Sometimes, I can myself be frustrated by books that seem to me to be insufficiently realistic about the world's potential for just being totally a randomly bad place.

William Gibson

William Gibson

Profession: Author
Nationality: American

Some suggestions for you :

I'm a reluctant writer of non-fiction, in part because I don't really feel qualified.

I don't have to write about the future. For most people, the present is enough like the future to be pretty scary.

I was afraid to watch 'Blade Runner' in the theater because I was afraid the movie would be better than what I myself had been able to imagine. In a way, I was right to be afraid, because even the first few minutes were better.

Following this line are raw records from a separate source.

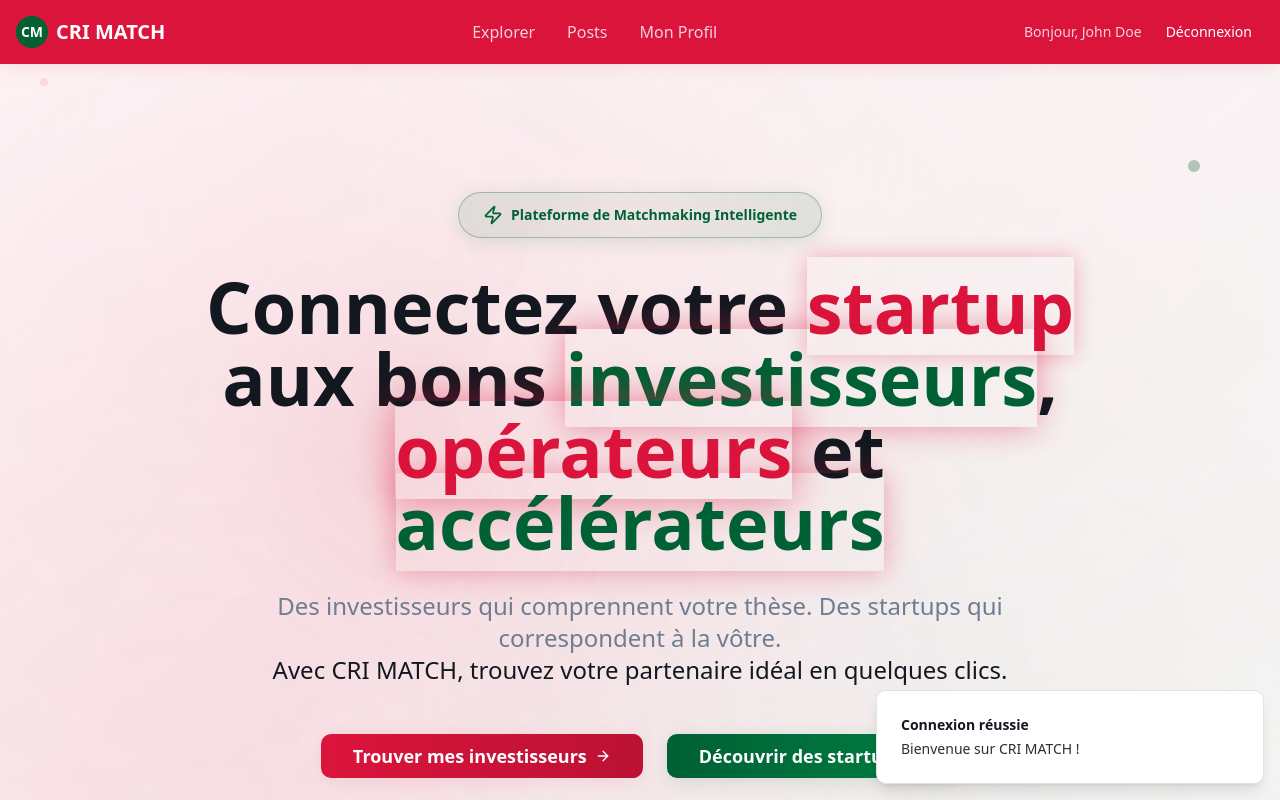
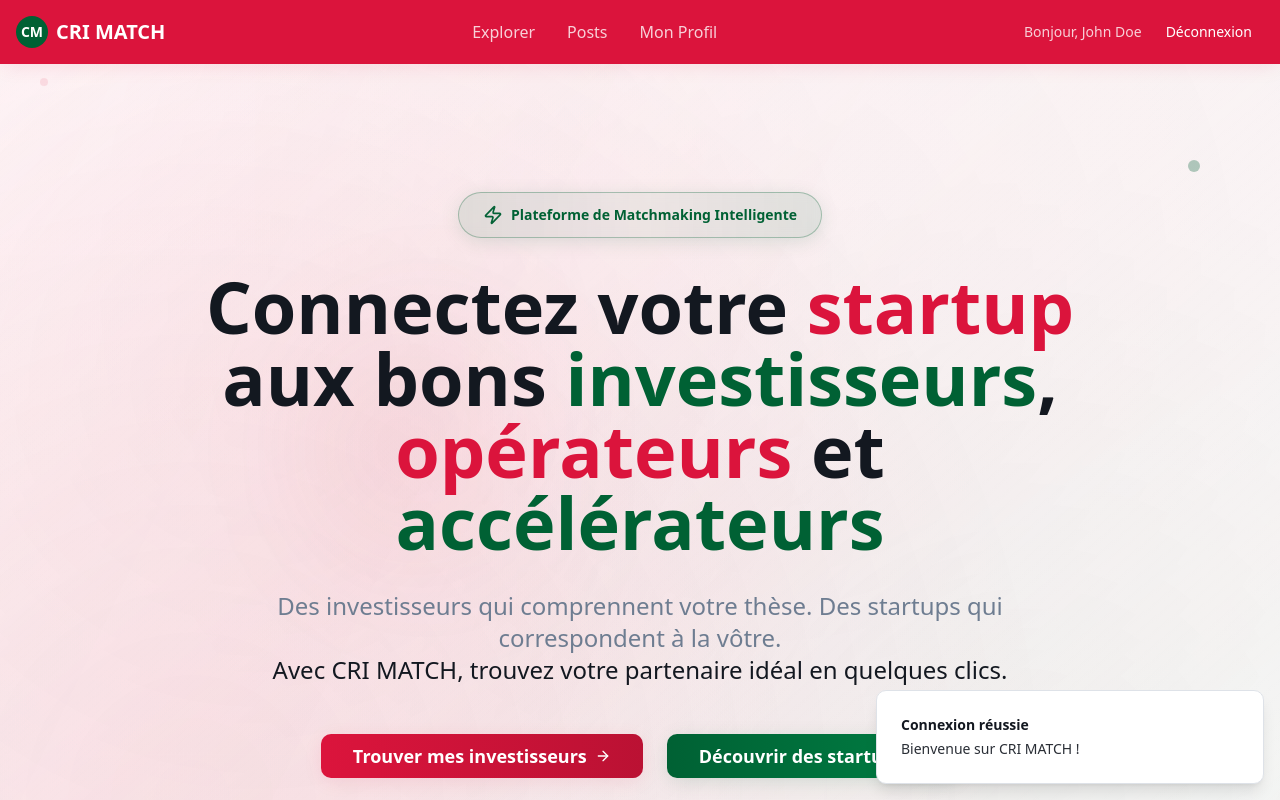
Before and after one commit to NourEttalib/CRI-MATCH, a React (Vite) app: page / in a window 1280 px wide. Both pictures are taken after typing "name@example.com", "Sample123" into the empty fields and a click on the button "Se connecter". Shown: the top 800 px of the page. Built offline with nearby package versions, Linux system fonts and the light colour scheme.

Commit message:
Refactor: Clean up text backgrounds and update profile

```diff
--- a/src/components/Hero.tsx
+++ b/src/components/Hero.tsx
@@ -37,12 +37,12 @@ const Hero = () => {
           {/* Enhanced Headline with text animations */}
           <h1 className="text-4xl lg:text-7xl font-bold text-foreground mb-8 leading-tight animate-slide-up">
             Connectez votre{" "}
-            <span className="text-primary animate-glow">startup</span>{" "}
+            <span className="text-primary font-extrabold">startup</span>{" "}
             aux bons{" "}
-            <span className="text-success animate-glow" style={{animationDelay: '0.5s'}}>investisseurs</span>,{" "}
-            <span className="text-primary animate-glow" style={{animationDelay: '1s'}}>opérateurs</span>{" "}
+            <span className="text-success font-extrabold">investisseurs</span>,{" "}
+            <span className="text-primary font-extrabold">opérateurs</span>{" "}
             et{" "}
-            <span className="text-success animate-glow" style={{animationDelay: '1.5s'}}>accélérateurs</span>
+            <span className="text-success font-extrabold">accélérateurs</span>
           </h1>
 
           {/* Enhanced Subheadline */}
```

I started with Apple, in a pre-Windows era when PCs seemed to involve more of a learning curve. But the fact that I'm yet to acquire so much as a single virus still seems a very good thing.

If you make something, it's an artifact. It's something that somebody or some corporate entity has caused to come into being. A great many human beings have thought about each of the artifacts that surround us. Different degrees of intelligence and attention have been brought to bear on anything.

As a writer of fiction who deals with technology, I necessarily deal with the history of technology and the history of technologically induced social change. I roam up and down it in a kind of special way because I roam down it into history, which is invariably itself a speculative affair.

In 1981, I was a futurist - or at least I was a guy who put on a futurist hat occasionally - and I wrote about the 21st century.

I assume that - because you can get degrees in journalism from very reputable universities - I assume that people can be trained to be journalists. I've never been entirely certain that anyone can be trained to be a novelist in the same way.

For years I have been mourning and not for my dead, it is for this boy for whatever corner in my heart died when his childhood slid out of my arms.

I'm often saddened and dismayed to see myself portrayed as either a Luddite or as a raving technophile. I've always thought that my job was to be as anthropologically neutral about emerging technologies as possible.

I think the least important thing about science fiction for me is its predictive capacity.

Science fiction was one of those places, particularly during the McCarthy era, where you could write whatever you wanted because it was beneath contempt. They didn't bother censoring it.

When I start writing a novel, I have no sense of direction, no idea, really nothing.

I'm quite good friends with the putative director, Vincenzo Natali, and I'm a big fan of his work, but beyond that, I don't like to talk about other people's work work-in-progress.